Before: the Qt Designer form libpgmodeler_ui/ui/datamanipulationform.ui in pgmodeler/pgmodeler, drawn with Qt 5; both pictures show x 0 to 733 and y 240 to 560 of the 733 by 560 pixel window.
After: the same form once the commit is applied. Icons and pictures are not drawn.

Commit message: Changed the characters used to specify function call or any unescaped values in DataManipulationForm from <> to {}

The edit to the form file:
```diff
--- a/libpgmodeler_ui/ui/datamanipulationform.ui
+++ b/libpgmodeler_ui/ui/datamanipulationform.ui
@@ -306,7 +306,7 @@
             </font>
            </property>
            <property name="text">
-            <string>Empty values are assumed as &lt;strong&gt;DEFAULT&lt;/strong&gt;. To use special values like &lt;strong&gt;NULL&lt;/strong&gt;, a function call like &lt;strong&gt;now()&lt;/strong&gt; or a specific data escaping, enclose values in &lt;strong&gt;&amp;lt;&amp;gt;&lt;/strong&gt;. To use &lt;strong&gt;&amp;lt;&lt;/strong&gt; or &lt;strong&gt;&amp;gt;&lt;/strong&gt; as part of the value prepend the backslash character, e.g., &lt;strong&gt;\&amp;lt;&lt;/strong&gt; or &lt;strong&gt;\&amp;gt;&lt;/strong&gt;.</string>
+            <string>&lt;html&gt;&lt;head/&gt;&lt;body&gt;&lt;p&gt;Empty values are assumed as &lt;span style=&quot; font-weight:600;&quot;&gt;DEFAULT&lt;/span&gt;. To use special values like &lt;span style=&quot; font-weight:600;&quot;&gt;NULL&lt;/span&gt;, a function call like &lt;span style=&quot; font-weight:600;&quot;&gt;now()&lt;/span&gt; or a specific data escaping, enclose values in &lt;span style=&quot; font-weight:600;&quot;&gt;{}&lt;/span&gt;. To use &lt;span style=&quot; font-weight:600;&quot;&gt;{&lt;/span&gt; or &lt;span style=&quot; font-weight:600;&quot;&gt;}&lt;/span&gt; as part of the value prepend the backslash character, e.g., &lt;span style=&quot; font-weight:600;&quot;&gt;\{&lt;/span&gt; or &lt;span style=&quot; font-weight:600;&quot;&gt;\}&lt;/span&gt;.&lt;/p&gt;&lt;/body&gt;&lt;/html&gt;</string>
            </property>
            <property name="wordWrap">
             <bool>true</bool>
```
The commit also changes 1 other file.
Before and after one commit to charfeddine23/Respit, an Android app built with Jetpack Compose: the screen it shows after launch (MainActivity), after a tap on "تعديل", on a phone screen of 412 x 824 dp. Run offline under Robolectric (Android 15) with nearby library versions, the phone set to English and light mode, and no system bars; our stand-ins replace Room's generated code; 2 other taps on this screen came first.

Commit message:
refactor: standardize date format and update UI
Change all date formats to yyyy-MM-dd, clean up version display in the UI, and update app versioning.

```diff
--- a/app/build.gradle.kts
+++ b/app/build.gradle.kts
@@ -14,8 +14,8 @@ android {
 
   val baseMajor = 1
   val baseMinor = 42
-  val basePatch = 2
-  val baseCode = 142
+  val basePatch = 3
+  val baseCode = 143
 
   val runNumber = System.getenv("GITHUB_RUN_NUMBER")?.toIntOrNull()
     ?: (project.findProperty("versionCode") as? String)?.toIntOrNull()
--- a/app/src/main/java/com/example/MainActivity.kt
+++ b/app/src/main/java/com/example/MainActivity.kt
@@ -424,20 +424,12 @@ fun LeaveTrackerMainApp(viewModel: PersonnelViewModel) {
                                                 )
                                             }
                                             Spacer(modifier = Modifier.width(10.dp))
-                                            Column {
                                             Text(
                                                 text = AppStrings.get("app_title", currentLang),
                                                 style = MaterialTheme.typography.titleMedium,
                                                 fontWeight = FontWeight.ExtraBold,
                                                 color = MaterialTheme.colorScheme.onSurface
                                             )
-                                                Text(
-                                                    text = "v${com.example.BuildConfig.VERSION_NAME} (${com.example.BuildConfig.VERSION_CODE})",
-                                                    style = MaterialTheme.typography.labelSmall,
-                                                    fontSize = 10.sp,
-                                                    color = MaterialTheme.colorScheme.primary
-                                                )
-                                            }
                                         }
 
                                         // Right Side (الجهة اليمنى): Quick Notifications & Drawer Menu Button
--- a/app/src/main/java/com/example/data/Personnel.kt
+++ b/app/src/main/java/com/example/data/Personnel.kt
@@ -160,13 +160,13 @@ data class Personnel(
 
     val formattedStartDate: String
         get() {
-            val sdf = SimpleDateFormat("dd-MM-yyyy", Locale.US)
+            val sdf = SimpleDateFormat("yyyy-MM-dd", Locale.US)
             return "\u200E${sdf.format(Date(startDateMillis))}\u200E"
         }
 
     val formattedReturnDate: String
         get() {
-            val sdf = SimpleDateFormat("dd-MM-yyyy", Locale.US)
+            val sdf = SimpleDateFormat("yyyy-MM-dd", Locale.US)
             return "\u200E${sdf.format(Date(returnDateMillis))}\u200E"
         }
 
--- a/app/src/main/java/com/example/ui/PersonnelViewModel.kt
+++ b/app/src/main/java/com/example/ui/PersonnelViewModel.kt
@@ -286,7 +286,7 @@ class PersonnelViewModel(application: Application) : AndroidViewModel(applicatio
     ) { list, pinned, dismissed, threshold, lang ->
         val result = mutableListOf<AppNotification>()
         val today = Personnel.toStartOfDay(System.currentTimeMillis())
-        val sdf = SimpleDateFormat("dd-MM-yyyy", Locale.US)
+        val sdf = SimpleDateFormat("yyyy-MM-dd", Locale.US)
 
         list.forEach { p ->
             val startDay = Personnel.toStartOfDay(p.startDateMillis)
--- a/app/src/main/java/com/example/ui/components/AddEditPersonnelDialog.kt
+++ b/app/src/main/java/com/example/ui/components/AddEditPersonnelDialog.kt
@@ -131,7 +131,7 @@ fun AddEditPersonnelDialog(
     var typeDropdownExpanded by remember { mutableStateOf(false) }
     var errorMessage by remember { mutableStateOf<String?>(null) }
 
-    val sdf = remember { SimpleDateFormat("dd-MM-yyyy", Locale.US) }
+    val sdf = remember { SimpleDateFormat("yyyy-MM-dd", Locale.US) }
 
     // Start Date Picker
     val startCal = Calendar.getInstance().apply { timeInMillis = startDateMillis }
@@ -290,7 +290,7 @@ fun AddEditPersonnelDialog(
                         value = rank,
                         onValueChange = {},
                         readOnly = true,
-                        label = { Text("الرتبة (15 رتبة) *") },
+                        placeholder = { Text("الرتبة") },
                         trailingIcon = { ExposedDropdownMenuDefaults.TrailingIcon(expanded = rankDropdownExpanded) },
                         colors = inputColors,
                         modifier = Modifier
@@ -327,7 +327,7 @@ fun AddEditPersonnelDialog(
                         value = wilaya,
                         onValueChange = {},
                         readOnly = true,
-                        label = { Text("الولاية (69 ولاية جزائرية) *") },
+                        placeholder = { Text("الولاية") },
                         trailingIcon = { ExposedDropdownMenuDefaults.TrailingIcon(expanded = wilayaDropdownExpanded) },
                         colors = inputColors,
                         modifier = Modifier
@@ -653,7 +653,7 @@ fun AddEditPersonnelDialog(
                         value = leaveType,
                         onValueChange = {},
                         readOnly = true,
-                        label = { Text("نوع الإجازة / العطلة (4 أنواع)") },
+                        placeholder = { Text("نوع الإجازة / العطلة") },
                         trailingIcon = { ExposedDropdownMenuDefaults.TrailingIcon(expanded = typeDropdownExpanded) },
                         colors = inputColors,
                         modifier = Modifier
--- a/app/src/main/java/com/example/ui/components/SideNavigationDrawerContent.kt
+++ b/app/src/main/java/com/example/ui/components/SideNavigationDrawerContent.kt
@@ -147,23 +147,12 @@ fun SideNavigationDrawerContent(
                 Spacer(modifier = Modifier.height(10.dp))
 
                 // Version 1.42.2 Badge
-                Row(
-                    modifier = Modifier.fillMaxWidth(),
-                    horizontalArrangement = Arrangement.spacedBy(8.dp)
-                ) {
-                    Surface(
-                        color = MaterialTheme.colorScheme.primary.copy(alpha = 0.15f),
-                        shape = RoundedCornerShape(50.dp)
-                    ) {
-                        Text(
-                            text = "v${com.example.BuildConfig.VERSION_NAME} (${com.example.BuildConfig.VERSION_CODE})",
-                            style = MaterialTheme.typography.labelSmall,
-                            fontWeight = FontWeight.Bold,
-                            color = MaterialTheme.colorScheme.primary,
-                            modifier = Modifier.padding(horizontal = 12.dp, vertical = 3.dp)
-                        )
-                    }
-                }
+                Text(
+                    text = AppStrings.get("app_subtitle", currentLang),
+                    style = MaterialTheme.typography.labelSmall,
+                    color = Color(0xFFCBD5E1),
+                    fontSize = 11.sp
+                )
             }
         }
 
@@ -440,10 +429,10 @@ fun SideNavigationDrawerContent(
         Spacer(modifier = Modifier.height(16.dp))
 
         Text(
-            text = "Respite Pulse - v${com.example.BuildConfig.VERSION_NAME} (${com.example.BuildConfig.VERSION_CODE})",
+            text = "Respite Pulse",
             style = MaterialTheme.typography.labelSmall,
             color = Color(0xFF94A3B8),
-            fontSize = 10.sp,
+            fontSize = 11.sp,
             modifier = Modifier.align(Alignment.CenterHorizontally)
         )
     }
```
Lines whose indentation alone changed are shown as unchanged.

## [EXERCISE OBJECTIVE]
Reproduce the listing above exactly as far as the line with "After: the same", that line included.

## [SOLUTION TO THIS EXERCISE]
Before: the Qt Designer form libpgmodeler_ui/ui/datamanipulationform.ui in pgmodeler/pgmodeler, drawn with Qt 5; both pictures show x 0 to 733 and y 240 to 560 of the 733 by 560 pixel window.
After: the same form once the commit is applied. Icons and pictures are not drawn.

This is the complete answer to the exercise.